PROBLEM STATEMENT.
Copy each line below that has "section".

THE DATA.
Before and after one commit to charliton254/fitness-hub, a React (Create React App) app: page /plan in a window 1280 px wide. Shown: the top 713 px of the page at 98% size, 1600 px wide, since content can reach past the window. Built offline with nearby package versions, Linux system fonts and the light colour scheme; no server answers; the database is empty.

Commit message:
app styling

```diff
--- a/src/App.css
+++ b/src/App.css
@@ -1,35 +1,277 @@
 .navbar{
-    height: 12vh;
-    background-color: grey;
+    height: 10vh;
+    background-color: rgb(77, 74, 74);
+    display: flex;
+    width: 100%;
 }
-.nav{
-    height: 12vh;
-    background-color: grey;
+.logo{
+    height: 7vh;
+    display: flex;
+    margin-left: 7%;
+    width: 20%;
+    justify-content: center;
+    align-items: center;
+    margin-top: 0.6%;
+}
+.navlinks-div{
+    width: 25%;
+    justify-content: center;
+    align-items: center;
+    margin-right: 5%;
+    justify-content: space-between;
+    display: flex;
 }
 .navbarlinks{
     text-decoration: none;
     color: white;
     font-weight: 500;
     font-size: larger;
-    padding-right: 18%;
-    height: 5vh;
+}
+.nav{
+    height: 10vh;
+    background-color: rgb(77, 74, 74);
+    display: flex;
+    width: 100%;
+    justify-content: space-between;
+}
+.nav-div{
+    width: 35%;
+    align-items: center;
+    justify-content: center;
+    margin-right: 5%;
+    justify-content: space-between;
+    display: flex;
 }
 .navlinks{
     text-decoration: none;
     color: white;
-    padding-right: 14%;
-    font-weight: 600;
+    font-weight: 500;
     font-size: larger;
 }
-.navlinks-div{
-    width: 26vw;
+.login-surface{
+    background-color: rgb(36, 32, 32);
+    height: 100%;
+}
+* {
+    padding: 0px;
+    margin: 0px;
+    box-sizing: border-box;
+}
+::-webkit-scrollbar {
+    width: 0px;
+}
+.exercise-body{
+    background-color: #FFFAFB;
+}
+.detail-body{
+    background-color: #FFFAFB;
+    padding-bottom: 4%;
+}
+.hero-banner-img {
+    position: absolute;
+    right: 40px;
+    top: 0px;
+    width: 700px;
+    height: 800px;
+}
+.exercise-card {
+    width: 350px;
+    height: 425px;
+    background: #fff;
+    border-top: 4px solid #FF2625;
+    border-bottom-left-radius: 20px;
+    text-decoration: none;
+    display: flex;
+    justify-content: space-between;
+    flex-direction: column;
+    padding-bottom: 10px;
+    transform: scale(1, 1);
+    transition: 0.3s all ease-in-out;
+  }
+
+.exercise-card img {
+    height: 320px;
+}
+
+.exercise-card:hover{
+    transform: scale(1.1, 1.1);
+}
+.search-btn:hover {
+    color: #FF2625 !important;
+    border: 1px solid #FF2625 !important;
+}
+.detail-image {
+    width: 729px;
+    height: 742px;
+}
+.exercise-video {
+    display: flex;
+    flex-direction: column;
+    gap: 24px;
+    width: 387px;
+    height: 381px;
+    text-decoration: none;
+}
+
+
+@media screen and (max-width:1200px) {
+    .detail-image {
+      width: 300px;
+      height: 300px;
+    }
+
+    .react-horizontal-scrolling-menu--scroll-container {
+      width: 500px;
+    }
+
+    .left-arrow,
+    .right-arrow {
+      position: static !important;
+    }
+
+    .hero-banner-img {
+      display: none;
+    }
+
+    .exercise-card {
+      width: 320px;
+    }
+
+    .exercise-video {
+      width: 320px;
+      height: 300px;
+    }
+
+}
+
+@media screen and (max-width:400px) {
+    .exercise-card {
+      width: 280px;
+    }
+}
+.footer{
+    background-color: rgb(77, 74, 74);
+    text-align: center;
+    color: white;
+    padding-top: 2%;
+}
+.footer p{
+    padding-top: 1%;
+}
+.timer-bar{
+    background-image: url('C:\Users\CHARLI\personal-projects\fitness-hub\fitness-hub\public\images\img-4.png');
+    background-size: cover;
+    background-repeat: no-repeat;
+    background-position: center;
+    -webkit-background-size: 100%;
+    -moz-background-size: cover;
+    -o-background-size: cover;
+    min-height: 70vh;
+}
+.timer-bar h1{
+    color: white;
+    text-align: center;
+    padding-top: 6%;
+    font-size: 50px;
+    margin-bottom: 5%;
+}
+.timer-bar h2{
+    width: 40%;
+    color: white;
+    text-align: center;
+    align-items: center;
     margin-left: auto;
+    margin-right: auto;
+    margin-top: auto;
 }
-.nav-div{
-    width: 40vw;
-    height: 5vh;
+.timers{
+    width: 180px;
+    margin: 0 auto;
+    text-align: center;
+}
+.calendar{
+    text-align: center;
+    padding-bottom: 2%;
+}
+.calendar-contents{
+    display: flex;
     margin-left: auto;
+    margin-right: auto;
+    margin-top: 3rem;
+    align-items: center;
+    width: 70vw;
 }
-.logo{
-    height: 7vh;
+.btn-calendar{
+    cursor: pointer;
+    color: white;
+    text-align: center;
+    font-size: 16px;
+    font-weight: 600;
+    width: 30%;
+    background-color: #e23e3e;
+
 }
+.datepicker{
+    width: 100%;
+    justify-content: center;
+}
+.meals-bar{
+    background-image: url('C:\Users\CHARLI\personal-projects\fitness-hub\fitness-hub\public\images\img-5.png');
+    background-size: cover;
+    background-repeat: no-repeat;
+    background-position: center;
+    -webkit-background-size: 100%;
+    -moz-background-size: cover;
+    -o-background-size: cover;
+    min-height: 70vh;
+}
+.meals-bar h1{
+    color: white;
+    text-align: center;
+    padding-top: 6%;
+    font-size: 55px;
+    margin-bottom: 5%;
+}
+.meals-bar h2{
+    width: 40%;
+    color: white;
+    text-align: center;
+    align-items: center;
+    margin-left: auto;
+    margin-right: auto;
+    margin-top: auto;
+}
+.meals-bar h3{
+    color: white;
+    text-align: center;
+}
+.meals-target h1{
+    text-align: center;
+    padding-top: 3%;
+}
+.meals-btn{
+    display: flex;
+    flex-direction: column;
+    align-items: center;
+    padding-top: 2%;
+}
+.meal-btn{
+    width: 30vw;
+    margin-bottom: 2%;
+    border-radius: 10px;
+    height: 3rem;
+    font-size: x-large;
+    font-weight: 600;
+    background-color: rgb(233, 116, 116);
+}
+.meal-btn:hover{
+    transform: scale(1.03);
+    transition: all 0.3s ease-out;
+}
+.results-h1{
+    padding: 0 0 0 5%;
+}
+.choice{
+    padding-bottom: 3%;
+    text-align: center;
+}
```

--

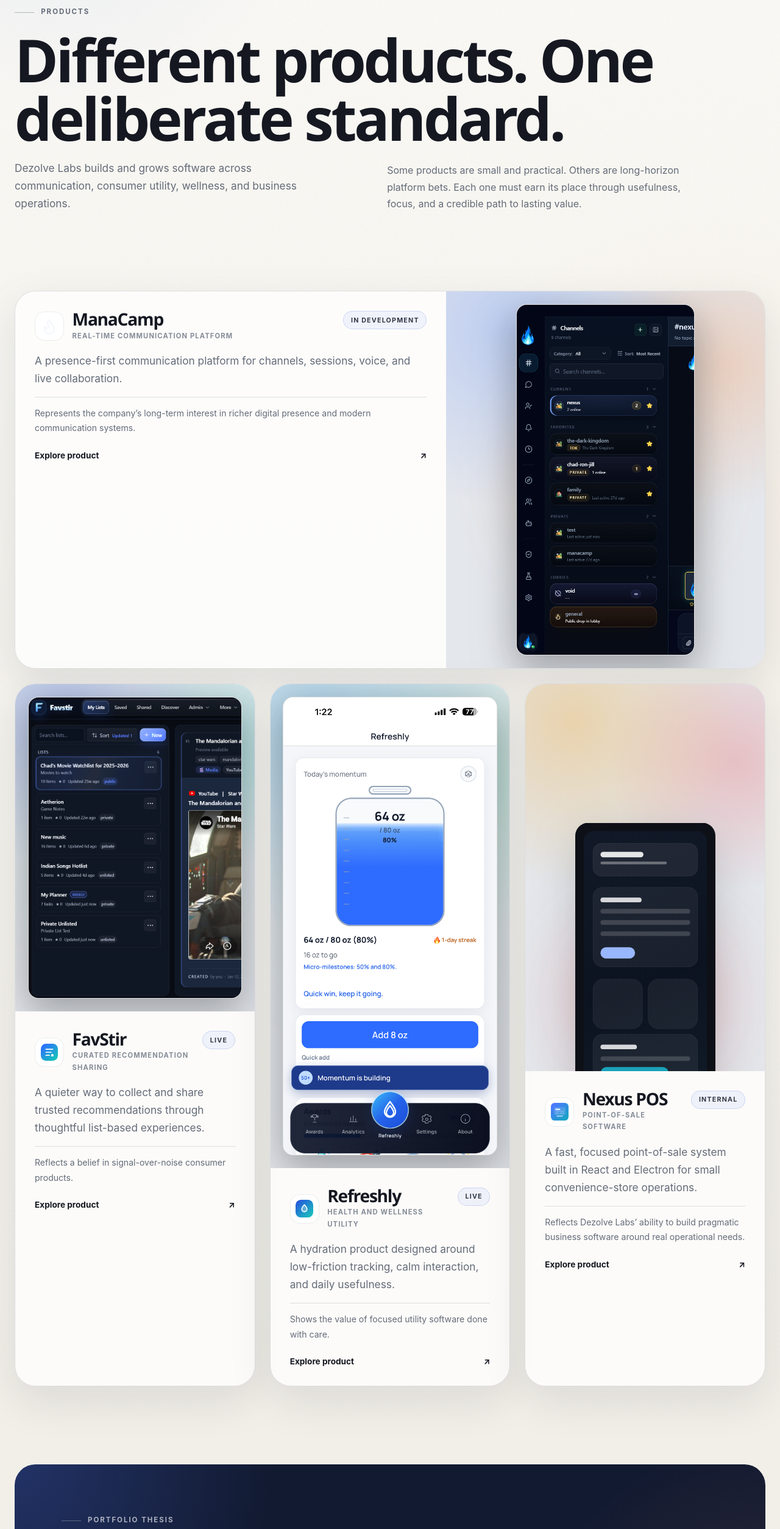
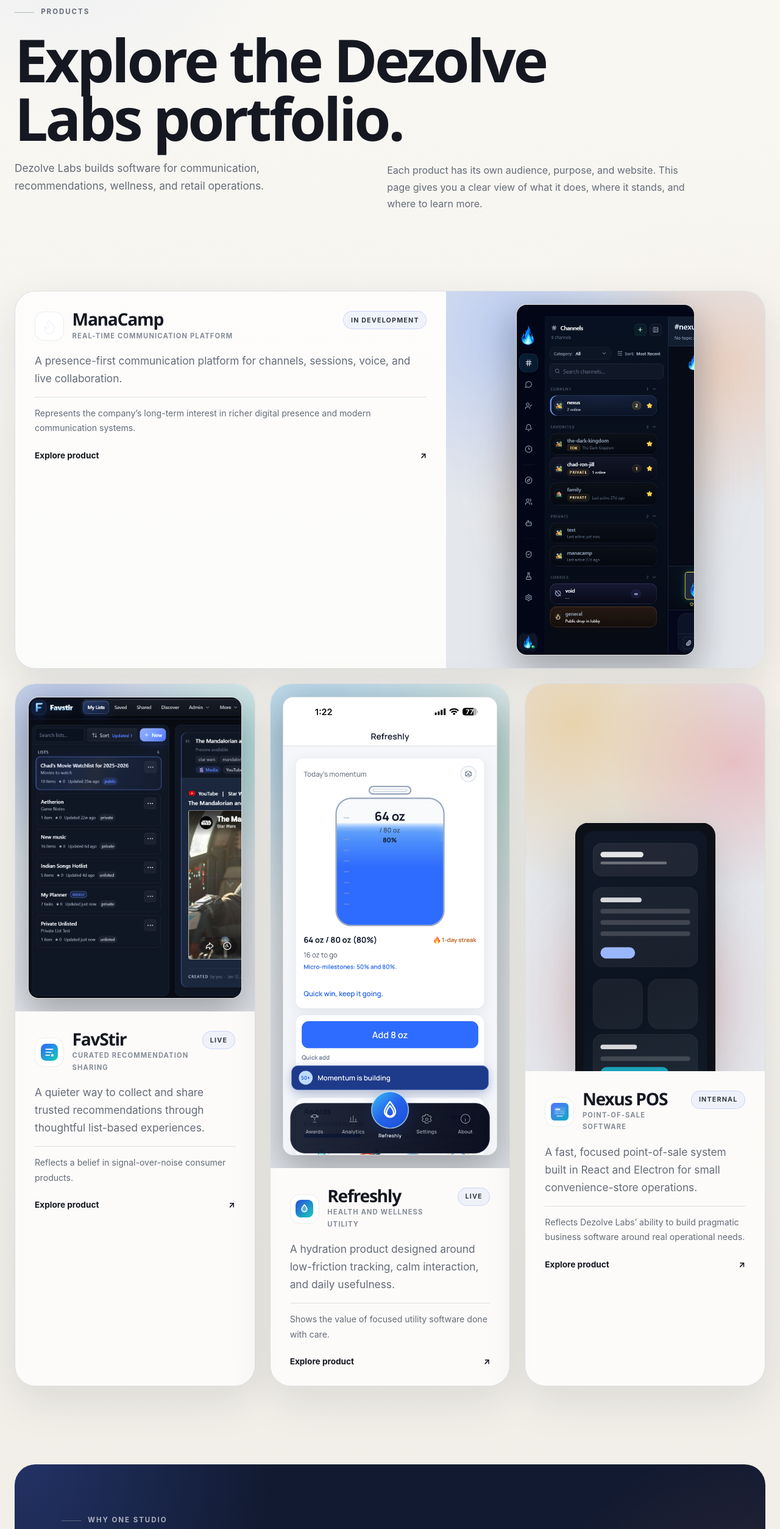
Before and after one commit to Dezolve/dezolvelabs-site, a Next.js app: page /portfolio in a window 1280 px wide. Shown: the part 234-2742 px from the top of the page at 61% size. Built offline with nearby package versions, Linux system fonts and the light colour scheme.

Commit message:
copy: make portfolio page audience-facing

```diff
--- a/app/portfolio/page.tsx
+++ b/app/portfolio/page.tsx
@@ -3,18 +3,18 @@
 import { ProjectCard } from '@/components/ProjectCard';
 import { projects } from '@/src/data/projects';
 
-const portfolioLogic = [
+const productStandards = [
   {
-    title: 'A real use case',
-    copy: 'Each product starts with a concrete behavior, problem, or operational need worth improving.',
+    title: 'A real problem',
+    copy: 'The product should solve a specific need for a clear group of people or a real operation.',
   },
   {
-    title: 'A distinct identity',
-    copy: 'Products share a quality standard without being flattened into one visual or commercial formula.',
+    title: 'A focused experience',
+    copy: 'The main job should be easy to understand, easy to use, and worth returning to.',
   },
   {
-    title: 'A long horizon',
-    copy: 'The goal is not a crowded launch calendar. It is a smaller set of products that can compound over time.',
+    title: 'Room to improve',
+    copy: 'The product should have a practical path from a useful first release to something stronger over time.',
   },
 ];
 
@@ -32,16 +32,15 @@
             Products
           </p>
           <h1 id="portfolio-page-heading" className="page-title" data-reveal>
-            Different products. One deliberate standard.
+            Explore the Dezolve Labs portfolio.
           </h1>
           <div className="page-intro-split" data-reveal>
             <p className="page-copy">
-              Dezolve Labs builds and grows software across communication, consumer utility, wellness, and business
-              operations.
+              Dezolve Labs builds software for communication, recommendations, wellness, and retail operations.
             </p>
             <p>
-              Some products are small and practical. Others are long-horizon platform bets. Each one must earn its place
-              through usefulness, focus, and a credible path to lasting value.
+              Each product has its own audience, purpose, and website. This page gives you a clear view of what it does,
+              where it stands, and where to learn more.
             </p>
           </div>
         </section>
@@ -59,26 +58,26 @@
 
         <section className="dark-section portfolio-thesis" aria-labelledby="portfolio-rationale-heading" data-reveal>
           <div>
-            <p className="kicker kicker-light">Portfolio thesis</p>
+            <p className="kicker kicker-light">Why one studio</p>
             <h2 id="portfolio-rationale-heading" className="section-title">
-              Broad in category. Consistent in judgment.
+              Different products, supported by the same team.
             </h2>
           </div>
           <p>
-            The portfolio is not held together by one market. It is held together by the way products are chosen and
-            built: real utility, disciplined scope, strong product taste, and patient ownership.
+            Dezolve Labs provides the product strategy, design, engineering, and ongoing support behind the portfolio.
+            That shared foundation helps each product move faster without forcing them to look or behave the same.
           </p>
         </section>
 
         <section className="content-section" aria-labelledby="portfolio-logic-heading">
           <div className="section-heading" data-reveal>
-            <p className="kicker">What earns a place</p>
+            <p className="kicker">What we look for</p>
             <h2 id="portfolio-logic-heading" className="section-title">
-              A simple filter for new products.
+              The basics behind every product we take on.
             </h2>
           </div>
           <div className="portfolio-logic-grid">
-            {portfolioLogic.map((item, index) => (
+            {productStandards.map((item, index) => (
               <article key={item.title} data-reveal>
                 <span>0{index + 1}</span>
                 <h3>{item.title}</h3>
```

--

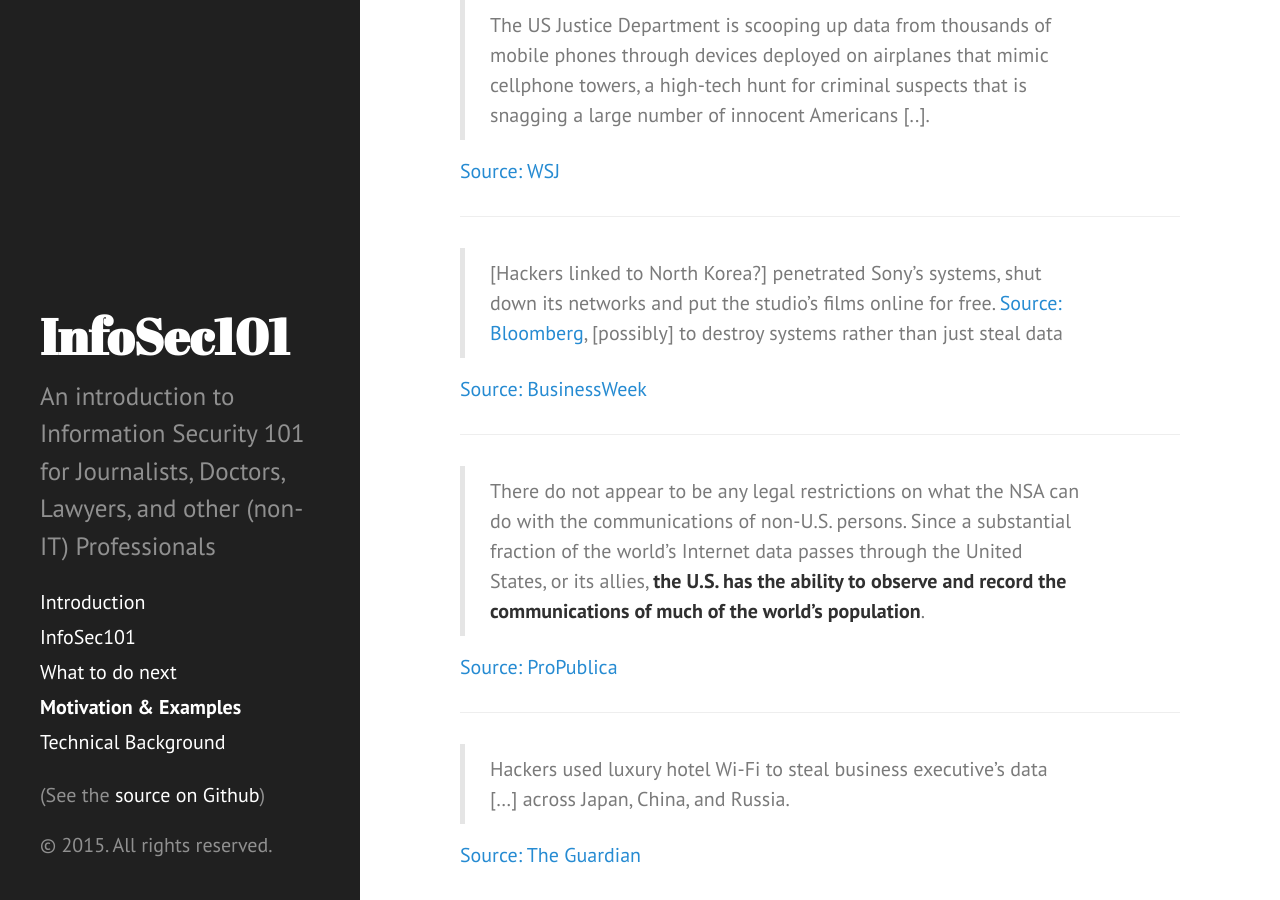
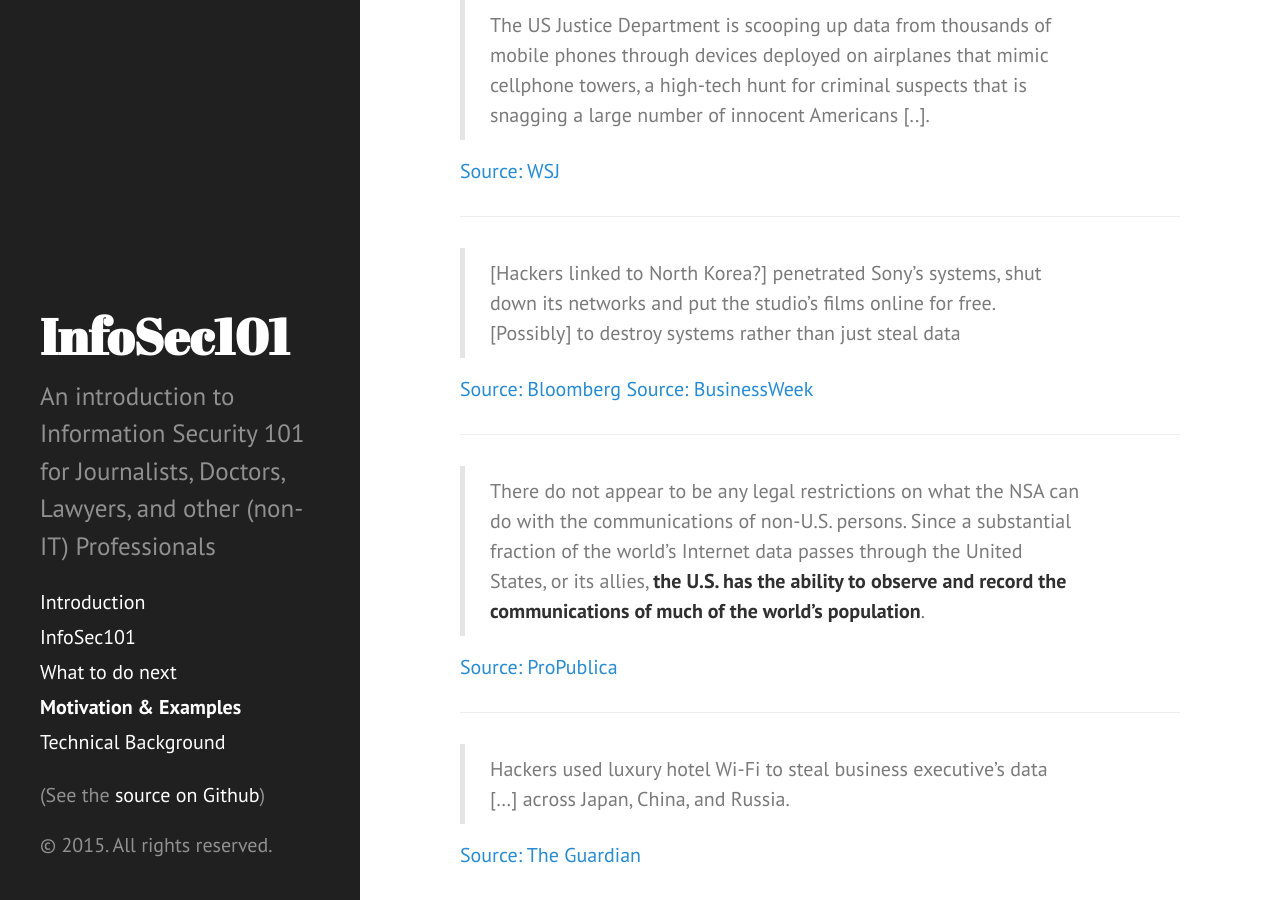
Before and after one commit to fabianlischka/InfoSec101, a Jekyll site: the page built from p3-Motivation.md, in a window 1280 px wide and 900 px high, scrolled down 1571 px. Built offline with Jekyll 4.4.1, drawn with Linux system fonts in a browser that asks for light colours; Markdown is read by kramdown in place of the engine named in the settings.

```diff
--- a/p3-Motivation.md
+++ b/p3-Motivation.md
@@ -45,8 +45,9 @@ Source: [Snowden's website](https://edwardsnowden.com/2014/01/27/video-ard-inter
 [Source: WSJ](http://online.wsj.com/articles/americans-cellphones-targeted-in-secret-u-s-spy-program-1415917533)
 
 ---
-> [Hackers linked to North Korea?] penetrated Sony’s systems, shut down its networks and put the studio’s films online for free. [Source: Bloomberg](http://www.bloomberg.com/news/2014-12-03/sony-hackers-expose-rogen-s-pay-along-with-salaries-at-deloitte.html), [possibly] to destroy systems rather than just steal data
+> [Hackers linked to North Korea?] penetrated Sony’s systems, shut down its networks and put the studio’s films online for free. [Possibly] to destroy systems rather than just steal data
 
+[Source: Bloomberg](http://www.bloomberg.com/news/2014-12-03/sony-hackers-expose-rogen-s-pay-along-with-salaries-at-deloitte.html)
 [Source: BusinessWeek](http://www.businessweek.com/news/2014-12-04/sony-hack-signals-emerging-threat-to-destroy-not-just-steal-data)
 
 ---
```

SOLUTION FOR THIS EXERCISE.
         </section>
         <section className="dark-section portfolio-thesis" aria-labelledby="portfolio-rationale-heading" data-reveal>
             <h2 id="portfolio-rationale-heading" className="section-title">
         </section>
         <section className="content-section" aria-labelledby="portfolio-logic-heading">
           <div className="section-heading" data-reveal>
             <h2 id="portfolio-logic-heading" className="section-title">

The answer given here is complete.